Secondly, heart rate straps are not all of the same accuracy. Thirdly, some devices fail more often than others. Next, heart rate is subjective and personal. My heart could be beating at 100 bpm (beats per minute) without me breaking into a sweat while my grandfather's body would be screaming for a break at the same figure.
There are inter-individual differences. Therefore, it's common practice to prescribe training plans as a % of maximum value of heart rate (or of certain “threshold” values of heart rate). So, if I asked two people to ride their bike for 60mins at 70% of their max heart rate, to some extent, this normalizes the intensity. This could be a fair way to go about planning your training.

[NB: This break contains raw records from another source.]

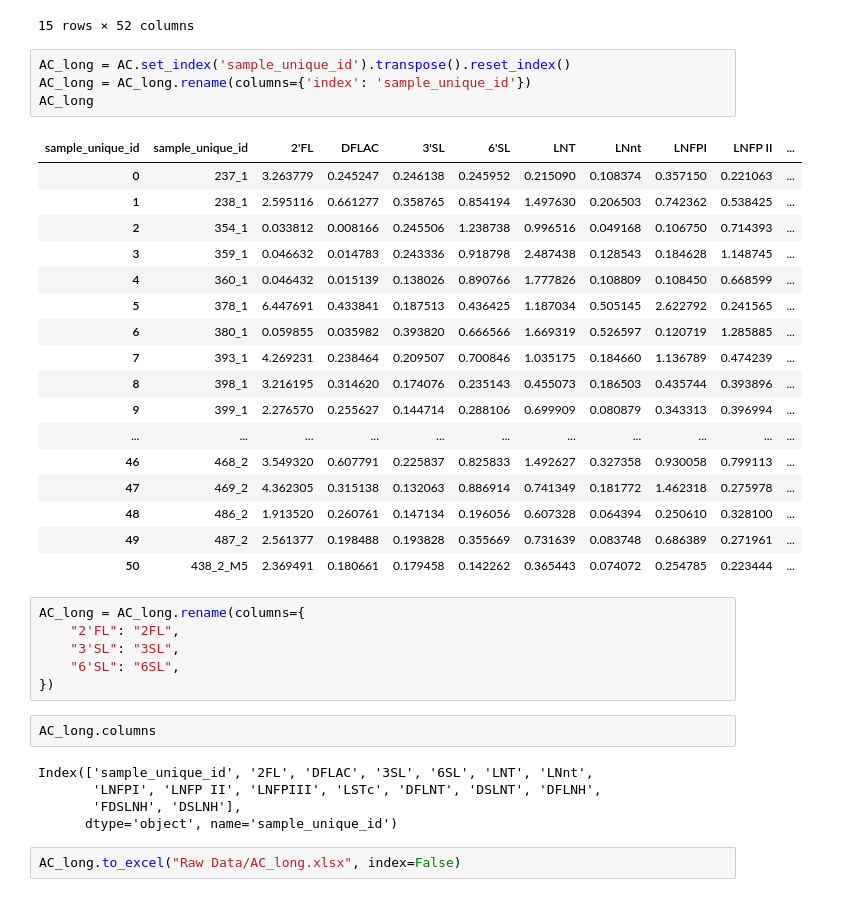
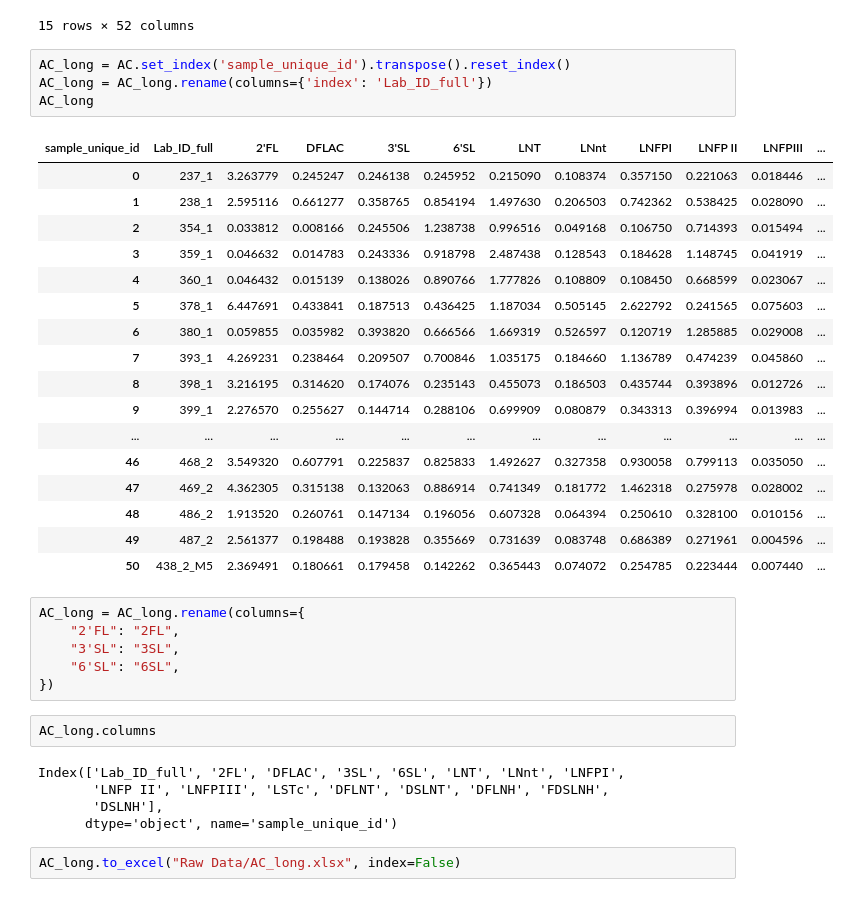
Before and after one commit to spann-pediatrics/NeoBank, a Jupyter notebook: linked_data.ipynb, the cells around one changed output. Saved outputs shown, nothing was run; the diff lists cells and outputs as text.

```diff
--- a/linked_data.ipynb
+++ b/linked_data.ipynb
@@ -194,26 +194,26 @@ AC
 15 rows × 52 columns
 # %%
 AC_long = AC.set_index('sample_unique_id').transpose().reset_index()
-AC_long = AC_long.rename(columns={'index': 'sample_unique_id'})
+AC_long = AC_long.rename(columns={'index': 'Lab_ID_full'})
 AC_long
 # %% [output]
-| sample_unique_id | sample_unique_id | 2'FL | DFLAC | 3'SL | 6'SL | LNT | LNnt | LNFPI | LNFP II | ... |
-| 0 | 237_1 | 3.263779 | 0.245247 | 0.246138 | 0.245952 | 0.215090 | 0.108374 | 0.357150 | 0.221063 | ... |
-| 1 | 238_1 | 2.595116 | 0.661277 | 0.358765 | 0.854194 | 1.497630 | 0.206503 | 0.742362 | 0.538425 | ... |
-| 2 | 354_1 | 0.033812 | 0.008166 | 0.245506 | 1.238738 | 0.996516 | 0.049168 | 0.106750 | 0.714393 | ... |
-| 3 | 359_1 | 0.046632 | 0.014783 | 0.243336 | 0.918798 | 2.487438 | 0.128543 | 0.184628 | 1.148745 | ... |
-| 4 | 360_1 | 0.046432 | 0.015139 | 0.138026 | 0.890766 | 1.777826 | 0.108809 | 0.108450 | 0.668599 | ... |
-| 5 | 378_1 | 6.447691 | 0.433841 | 0.187513 | 0.436425 | 1.187034 | 0.505145 | 2.622792 | 0.241565 | ... |
-| 6 | 380_1 | 0.059855 | 0.035982 | 0.393820 | 0.666566 | 1.669319 | 0.526597 | 0.120719 | 1.285885 | ... |
-| 7 | 393_1 | 4.269231 | 0.238464 | 0.209507 | 0.700846 | 1.035175 | 0.184660 | 1.136789 | 0.474239 | ... |
-| 8 | 398_1 | 3.216195 | 0.314620 | 0.174076 | 0.235143 | 0.455073 | 0.186503 | 0.435744 | 0.393896 | ... |
-| 9 | 399_1 | 2.276570 | 0.255627 | 0.144714 | 0.288106 | 0.699909 | 0.080879 | 0.343313 | 0.396994 | ... |
-| ... | ... | ... | ... | ... | ... | ... | ... | ... | ... | ... |
-| 46 | 468_2 | 3.549320 | 0.607791 | 0.225837 | 0.825833 | 1.492627 | 0.327358 | 0.930058 | 0.799113 | ... |
-| 47 | 469_2 | 4.362305 | 0.315138 | 0.132063 | 0.886914 | 0.741349 | 0.181772 | 1.462318 | 0.275978 | ... |
-| 48 | 486_2 | 1.913520 | 0.260761 | 0.147134 | 0.196056 | 0.607328 | 0.064394 | 0.250610 | 0.328100 | ... |
-| 49 | 487_2 | 2.561377 | 0.198488 | 0.193828 | 0.355669 | 0.731639 | 0.083748 | 0.686389 | 0.271961 | ... |
-| 50 | 438_2_M5 | 2.369491 | 0.180661 | 0.179458 | 0.142262 | 0.365443 | 0.074072 | 0.254785 | 0.223444 | ... |
+| sample_unique_id | Lab_ID_full | 2'FL | DFLAC | 3'SL | 6'SL | LNT | LNnt | LNFPI | LNFP II | LNFPIII | ... |
+| 0 | 237_1 | 3.263779 | 0.245247 | 0.246138 | 0.245952 | 0.215090 | 0.108374 | 0.357150 | 0.221063 | 0.018446 | ... |
+| 1 | 238_1 | 2.595116 | 0.661277 | 0.358765 | 0.854194 | 1.497630 | 0.206503 | 0.742362 | 0.538425 | 0.028090 | ... |
+| 2 | 354_1 | 0.033812 | 0.008166 | 0.245506 | 1.238738 | 0.996516 | 0.049168 | 0.106750 | 0.714393 | 0.015494 | ... |
+| 3 | 359_1 | 0.046632 | 0.014783 | 0.243336 | 0.918798 | 2.487438 | 0.128543 | 0.184628 | 1.148745 | 0.041919 | ... |
+| 4 | 360_1 | 0.046432 | 0.015139 | 0.138026 | 0.890766 | 1.777826 | 0.108809 | 0.108450 | 0.668599 | 0.023067 | ... |
+| 5 | 378_1 | 6.447691 | 0.433841 | 0.187513 | 0.436425 | 1.187034 | 0.505145 | 2.622792 | 0.241565 | 0.075603 | ... |
+| 6 | 380_1 | 0.059855 | 0.035982 | 0.393820 | 0.666566 | 1.669319 | 0.526597 | 0.120719 | 1.285885 | 0.029008 | ... |
+| 7 | 393_1 | 4.269231 | 0.238464 | 0.209507 | 0.700846 | 1.035175 | 0.184660 | 1.136789 | 0.474239 | 0.045860 | ... |
+| 8 | 398_1 | 3.216195 | 0.314620 | 0.174076 | 0.235143 | 0.455073 | 0.186503 | 0.435744 | 0.393896 | 0.012726 | ... |
+| 9 | 399_1 | 2.276570 | 0.255627 | 0.144714 | 0.288106 | 0.699909 | 0.080879 | 0.343313 | 0.396994 | 0.013983 | ... |
+| ... | ... | ... | ... | ... | ... | ... | ... | ... | ... | ... | ... |
+| 46 | 468_2 | 3.549320 | 0.607791 | 0.225837 | 0.825833 | 1.492627 | 0.327358 | 0.930058 | 0.799113 | 0.035050 | ... |
+| 47 | 469_2 | 4.362305 | 0.315138 | 0.132063 | 0.886914 | 0.741349 | 0.181772 | 1.462318 | 0.275978 | 0.028002 | ... |
+| 48 | 486_2 | 1.913520 | 0.260761 | 0.147134 | 0.196056 | 0.607328 | 0.064394 | 0.250610 | 0.328100 | 0.010156 | ... |
+| 49 | 487_2 | 2.561377 | 0.198488 | 0.193828 | 0.355669 | 0.731639 | 0.083748 | 0.686389 | 0.271961 | 0.004596 | ... |
+| 50 | 438_2_M5 | 2.369491 | 0.180661 | 0.179458 | 0.142262 | 0.365443 | 0.074072 | 0.254785 | 0.223444 | 0.007440 | ... |
 # %%
 AC_long = AC_long.rename(columns={
     "2'FL": "2FL",
@@ -223,9 +223,9 @@ AC_long = AC_long.rename(columns={
 # %%
 AC_long.columns
 # %% [output]
-Index(['sample_unique_id', '2FL', 'DFLAC', '3SL', '6SL', 'LNT', 'LNnt',
-       'LNFPI', 'LNFP II', 'LNFPIII', 'LSTc', 'DFLNT', 'DSLNT', 'DFLNH',
-       'FDSLNH', 'DSLNH'],
+Index(['Lab_ID_full', '2FL', 'DFLAC', '3SL', '6SL', 'LNT', 'LNnt', 'LNFPI',
+       'LNFP II', 'LNFPIII', 'LSTc', 'DFLNT', 'DSLNT', 'DFLNH', 'FDSLNH',
+       'DSLNH'],
       dtype='object', name='sample_unique_id')
 # %%
 AC_long.to_excel("Raw Data/AC_long.xlsx", index=False)
```
Also changed, not shown: parts of 14 cells of this notebook, 11 other files.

But, if I drank too much coffee, or haven't slept enough, or downed a few beers before training, my heart rate values would shoot up for the same intensity I may have done under different conditions. Anxiety, emotion, “fight or flight” instincts all have an effect on heart rate patterns. Which means even heart rate is flawed.
Training with RPE
RPE or Rate of Perceived Exertion/Effort sounds wrong in the name itself. This says that you use the subjective marker in your mind to rate how hard or easy you have to go. I could tell you to train tomorrow at an intensity of 8/10 for 30mins where 8 falls in a scale of 1 to 10 – 1 being a beach cruiser pace and 10 being you sprinting for your life up the steepest hill while being chased by a pack of wolves.
As you can imagine, this largely depends on mood and mental/physical fatigue. Today’s 8 might feel as hard as tomorrow’s 8 but in terms of performance, I could be miles off. This cannot be a reliable way to plan my training either.
Training with Power
In an age where people want to work smarter and not necessarily grind away aimlessly, power training is the modern cyclist's most scientific bet. Power is the rate of doing work. It is a 100% objective way to quantify training load. Unlike heart rate monitors, a power meter measures output and not input. A power meter measures the power that a cyclist produces while being blind to external conditions (weather, terrain, mood, mental/physical fatigue, good/bad equipment, etc.).
If I am cycling at a power output of 200 Watts (W) today and I cycle at 200 W two weeks from now, my output is the same irrespective of everything else. One day might "feel” harder than the other, one day might justifiably be more challenging than the other, but my performance is undeniably 200 W. On the other hand, if I were to ride at 150 bpm on two different days, the output may be completely different. Sure, the load you put on your heart could be argued to be the same on both occasions, but the load you put on the muscular and neurological system may not be the same.
A cyclist riding up a steep hill at 300 W might be trodding along at a measly 15kmph while somebody else riding on a flat road could be steaming ahead at 35kmph for the same power output. But we know that they are both loading their body to produce the same output of 300 W. Before I put forward another redundant example, I will stop.
If you’re a cyclist and have even touched the surface of training, you are no stranger to power meters and training with power. You are also aware that the only reason you haven’t got one yourself is the prohibitive price tags.